In your copy, each record should read exactly as it does below, and no pictures should be present.

━━━━━━━━━━━━━━━━━━━━━━━━━━━━━━

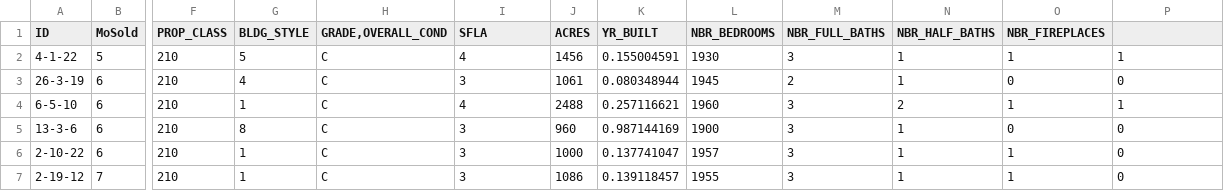
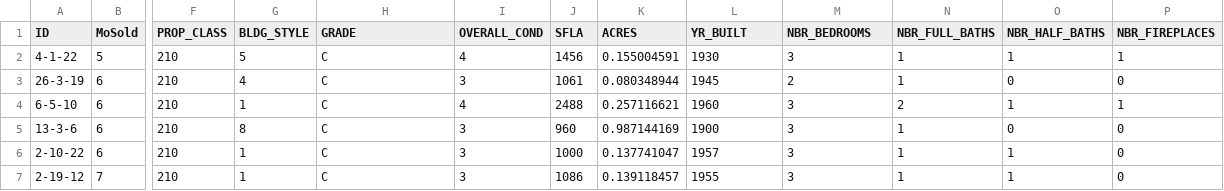
Before and after one commit to nbdata/assessment-parser, a CSV file: test.csv, drawn as a sheet; only a part is shown, gaps mark what is left out; the diff names each change by its address in the sheet, - before the commit and + after, or states it on an @@ line.

Commit message:
fix grade

```diff
--- a/test.csv
+++ b/test.csv
-H1: GRADE,OVERALL_COND
+H1: GRADE
-I1: SFLA
+I1: OVERALL_COND
-J1: ACRES
+J1: SFLA
-K1: YR_BUILT
+K1: ACRES
-L1: NBR_BEDROOMS
+L1: YR_BUILT
-M1: NBR_FULL_BATHS
+M1: NBR_BEDROOMS
-N1: NBR_HALF_BATHS
+N1: NBR_FULL_BATHS
-O1: NBR_FIREPLACES
+O1: NBR_HALF_BATHS
-P1: (empty)
+P1: NBR_FIREPLACES
```
Also changed, not shown: train.csv.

━━━━━━━━━━━━━━━━━━━━━━━━━━━━━━

- Reply to the task -
Before and after one commit to nbdata/assessment-parser, a CSV file: test.csv, drawn as a sheet; only a part is shown, gaps mark what is left out; the diff names each change by its address in the sheet, - before the commit and + after, or states it on an @@ line.

Commit message:
fix grade

```diff
--- a/test.csv
+++ b/test.csv
-H1: GRADE,OVERALL_COND
+H1: GRADE
-I1: SFLA
+I1: OVERALL_COND
-J1: ACRES
+J1: SFLA
-K1: YR_BUILT
+K1: ACRES
-L1: NBR_BEDROOMS
+L1: YR_BUILT
-M1: NBR_FULL_BATHS
+M1: NBR_BEDROOMS
-N1: NBR_HALF_BATHS
+N1: NBR_FULL_BATHS
-O1: NBR_FIREPLACES
+O1: NBR_HALF_BATHS
-P1: (empty)
+P1: NBR_FIREPLACES
```
Also changed, not shown: train.csv.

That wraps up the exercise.